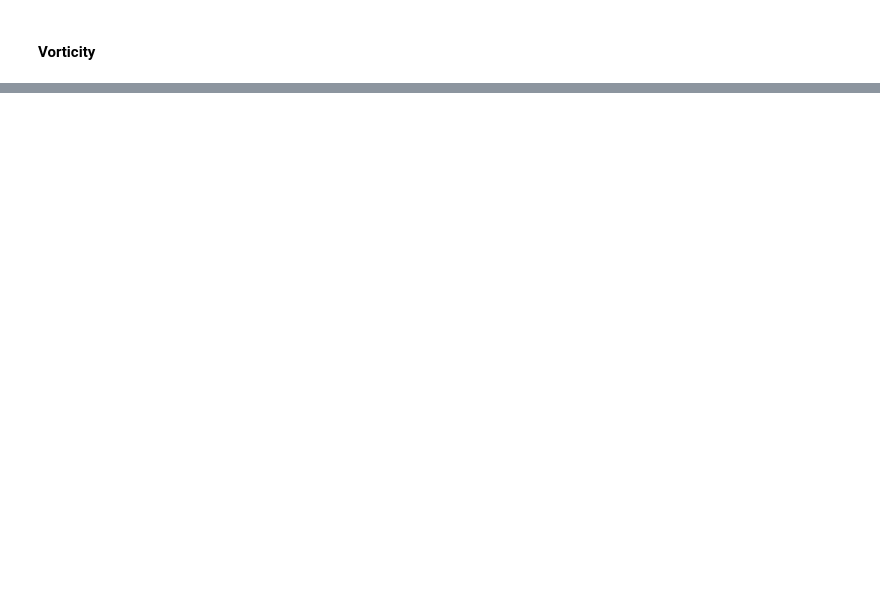
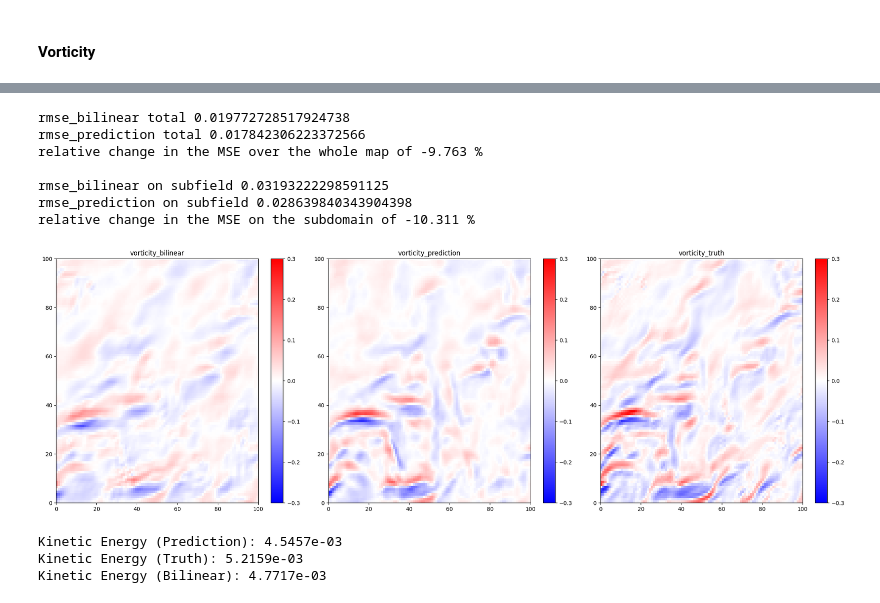
Before and after one commit to AntoineBernigaud/Super_Resolution_Data_Assimilation, a Jupyter notebook: Test_ResUnet.ipynb, the cells around one changed output, grey strips where cells are left out. Drawn from its saved outputs; the diff is of its cells as text; code cells hidden in the pictures; blank space fills up the shorter version.

Commit message:
update for the computation of the vorticity

```diff
--- a/Test_ResUnet.ipynb
+++ b/Test_ResUnet.ipynb
@@ -89,6 +89,24 @@ def plot_res(vname,fld,max_abs_val = None) :
     if max_abs_val is None:
         max_abs_val = np.max(np.abs(fld))
     P = ax1.pcolormesh(fld, cmap=cmap, vmin=-max_abs_val, vmax=max_abs_val) ; plt.colorbar(P,ax=ax1); ax1.set_title(vname);
+
+def plot_res_side(vnames, fields, max_abs_val=None):
+    num_fields = len(vnames)
+    if max_abs_val is None:
+        max_abs_val = max(np.max(np.abs(fld)) for fld in fields)
+
+    fig, axes = plt.subplots(1, num_fields, figsize=(7*num_fields, 7))  # Adjust figure size based on the number of fields
+
+    cmap = plt.cm.get_cmap("bwr").copy()
+    cmap.set_bad('gray')
+
+    for i in range(num_fields):
+        P = axes[i].pcolormesh(fields[i], cmap=cmap, vmin=-max_abs_val, vmax=max_abs_val)
+        plt.colorbar(P, ax=axes[i])
+        axes[i].set_title(vnames[i])
+
+    plt.tight_layout()  # Adjust subplot parameters to give specified padding
+    plt.show()
 # %% [output]
 The autoreload extension is already loaded. To reload it, use:
   %reload_ext autoreload
@@ -604,29 +636,43 @@ X2 = np.ma.masked_array(X2, tp5mask_augmented)
 # %%
 vorticity_bilinear = compute_vorticity(X1, X2)
 vorticity_prediction = compute_vorticity(predict1, predict2)
 vorticity_truth = compute_vorticity(y1, y2)
 
 rmse_bilinear = np.sqrt(np.mean(np.square(vorticity_bilinear - vorticity_truth)))
 rmse_prediction = np.sqrt(np.mean(np.square(vorticity_prediction - vorticity_truth)))
 print('rmse_bilinear total', rmse_bilinear)
 print('rmse_prediction total', rmse_prediction)
 delta_mse = (rmse_prediction - rmse_bilinear)/rmse_bilinear
-print('relative change in the MSE of {:.3f} %'.format(delta_mse*100) )
+print('relative change in the MSE over the whole map of {:.3f} %'.format(delta_mse*100) )
 print()
 
-rmse_bilinear_sub = np.sqrt(np.mean(np.square(vorticity_bilinear[0:100,500:600] - vorticity_truth[0:100,500:600])))
-rmse_prediction_sub = np.sqrt(np.mean(np.square(vorticity_prediction[0:100,500:600] - vorticity_truth[0:100,500:600])))
+rmse_bilinear_sub = np.sqrt(np.mean(np.square(vorticity_bilinear[10:110,500:600] - vorticity_truth[10:110,500:600])))
+rmse_prediction_sub = np.sqrt(np.mean(np.square(vorticity_prediction[10:110,500:600] - vorticity_truth[10:110,500:600])))
 print('rmse_bilinear on subfield', rmse_bilinear_sub)
 print('rmse_prediction on subfield', rmse_prediction_sub)
 delta_mse = (rmse_prediction_sub - rmse_bilinear_sub)/rmse_bilinear_sub
-print('relative change in the MSE of {:.3f} %'.format(delta_mse*100) )
+print('relative change in the MSE on the subdomain of {:.3f} %'.format(delta_mse*100) )
 print()
 
-plot_res_side(['vorticity_bilinear','vorticity_prediction','vorticity_truth'],[vorticity_bilinear[0:100,500:600],vorticity_prediction[0:100,500:600],vorticity_truth[0:100,500:600]],0.3)
+plot_res_side(['vorticity_bilinear','vorticity_prediction','vorticity_truth'],[vorticity_bilinear[10:110,500:600],vorticity_prediction[10:110,500:600],vorticity_truth[10:110,500:600]],0.3)
+# %% [output]
+rmse_bilinear total 0.019772728517924738
+rmse_prediction total 0.017842306223372566
+relative change in the MSE over the whole map of -9.763 %
+
+rmse_bilinear on subfield 0.03193222298591125
+rmse_prediction on subfield 0.028639840343904398
+relative change in the MSE on the subdomain of -10.311 %
+[figure, added]
 # %%
-KE_pred = 1/2 * (u_prediction_reconstructed**2 + v_prediction_reconstructed**2)
-KE_truth = 1/2 * (u_truth_reconstructed**2 + v_truth_reconstructed**2)
-KE_bilinear = 1/2 * (u_bilinear**2 + v_bilinear**2)
-print("Kinetic Energy (Prediction):", np.mean(KE_pred))
-print("Kinetic Energy (Truth):", np.mean(KE_truth))
-print("Kinetic Energy (Bilinear):", np.mean(KE_bilinear))
+KE_pred = 1/2 * (predict1**2 + predict2**2)
+KE_truth = 1/2 * (y1**2 + y2**2)
+KE_bilinear = 1/2 * (X1**2 + X2**2)
+
+print("Kinetic Energy (Prediction): {:.4e}".format(np.mean(KE_pred)))
+print("Kinetic Energy (Truth): {:.4e}".format(np.mean(KE_truth)))
+print("Kinetic Energy (Bilinear): {:.4e}".format(np.mean(KE_bilinear)))
+# %% [output]
+Kinetic Energy (Prediction): 4.5457e-03
+Kinetic Energy (Truth): 5.2159e-03
+Kinetic Energy (Bilinear): 4.7717e-03
```
Also changed, not shown: parts of 11 cells of this notebook.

■ ■ ■ ■ ■ ■ ■

Which lines of the data contain the word "relative"? Copy each one.

WRITTEN ANSWER:
-print('relative change in the MSE of {:.3f} %'.format(delta_mse*100) )
+print('relative change in the MSE over the whole map of {:.3f} %'.format(delta_mse*100) )
-print('relative change in the MSE of {:.3f} %'.format(delta_mse*100) )
+print('relative change in the MSE on the subdomain of {:.3f} %'.format(delta_mse*100) )
+relative change in the MSE over the whole map of -9.763 %
+relative change in the MSE on the subdomain of -10.311 %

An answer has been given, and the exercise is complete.